On the Question of #whOWNSpace

It has happened slowly. Many of us have not even noticed. Little by little, the cities we inhabit — malls, shopping centers, movie theaters, private plazas, parks, and in some unfortunate places even entire streets and neighborhoods — become increasingly privatized. Yet many of us do not often stop and ask ourselves what this means and what we are losing in the process. What happens to democracy when we do not have the spaces to meet, organize, and collectively plan for our future? What happens when our city does not belong to us?

On September 17th, 2011 the Occupy Wall Street movement brought new light to the privatization of the city when a group of activists occupied Zuccotti Park, a Privately Owned Public Space (POPS) in New York City’s Financial District. POPS legislation was developed in 1961 as a way to let developers negotiate building variances, often increasing the square footage of rentable space, in return for plazas and parks that should be open and welcoming to the public for multiple uses. The legislation has led to private entities building 3.5 million square feet of areas that they control but are, in theory, public.

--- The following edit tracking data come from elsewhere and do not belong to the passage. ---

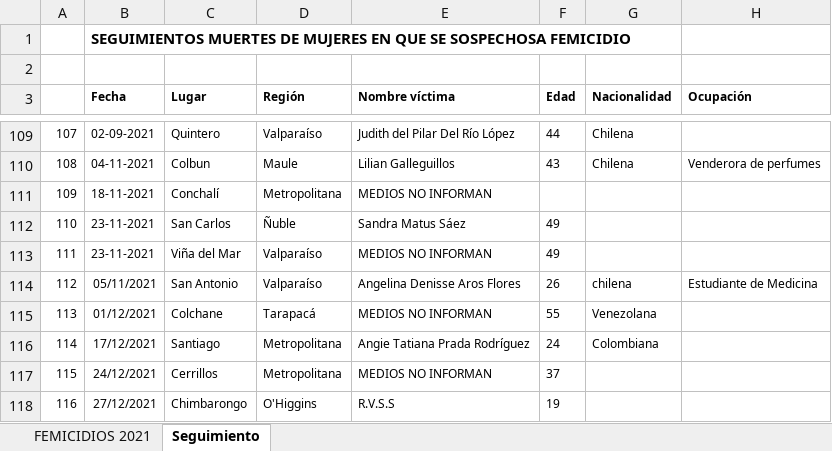
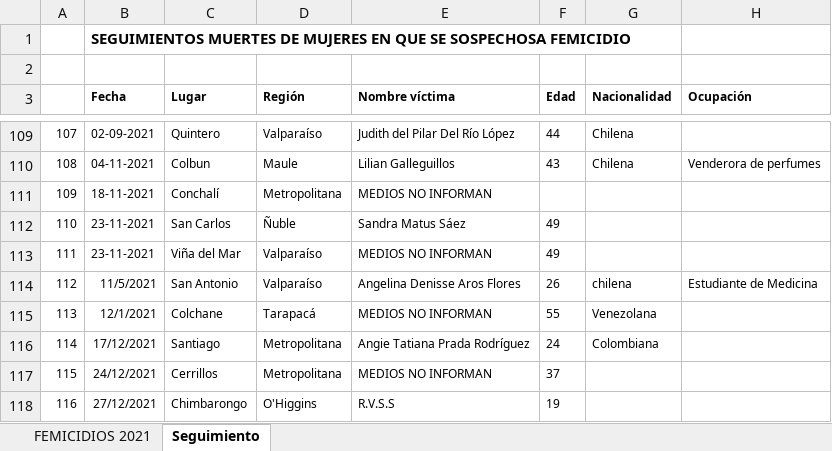
Before and after one commit to lmateluna/femicidios, an Excel workbook: datos/Femicidios 2021 - Red Chilena contra la Violencia hacia las Mujeres.xlsx, sheet Seguimiento, drawn as a sheet; only a part is shown, gaps mark what is left out; values as stored, in another font and other column widths than the file's, no borders; charts and pictures not drawn; the diff names each change by its address in the sheet, - before the commit and + after, or states it on an @@ line.

```diff
--- a/datos/Femicidios 2021 - Red Chilena contra la Violencia hacia las Mujeres.xlsx (sheet Seguimiento)
+++ b/datos/Femicidios 2021 - Red Chilena contra la Violencia hacia las Mujeres.xlsx (sheet Seguimiento)
-B114 (Fecha): 05/11/2021
+B114 (Fecha): 11/5/2021
-B115 (Fecha): 01/12/2021
+B115 (Fecha): 12/1/2021
```
Also changed, not shown: sheet FEMICIDIOS 2021, charts or pictures, datos/Femicidios 2012 - Red Chilena contra la Violencia hacia las Mujeres.xlsx, datos/Femicidios 2018 - Red Chilena contra la Violencia hacia las Mujeres.xlsx, 12 other files.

Further, the rules governing the different POPS can be confusing and, at times, contradictory to actual law. After all, what does it mean when the POPS at 60 Wall Street asks people to not use space ‘excessively’? With this and other questions in mind, design collaborative DSGN AGNC organized a group of concerned designers, artists, lawyers, educators and citizens to launch #whOWNSpace. Thus far, groups that have contributed to #whOWNSpace include DSGN AGNC, who provided the initial vision, along with DoTank: Brooklyn, 596 acres, The Public School New York, BRUNO, and Not An Alternative.

At its core, #whOWNSpace arises from questions that the Occupy Wall Street movement brings up about ownership and use of open space in New York City, and cities around the world. The project seeks to reveal and question the often-conflicting rules that govern privatized public space, to advocate for changes when necessary, and to propose alternative policies, uses and designs for public space that encourages democratic vitality.

Image by Klaus for the MAS CONTEXT ISSUE 13 cover

Removing Fences: an Update and a Freedom of Information Lawsuit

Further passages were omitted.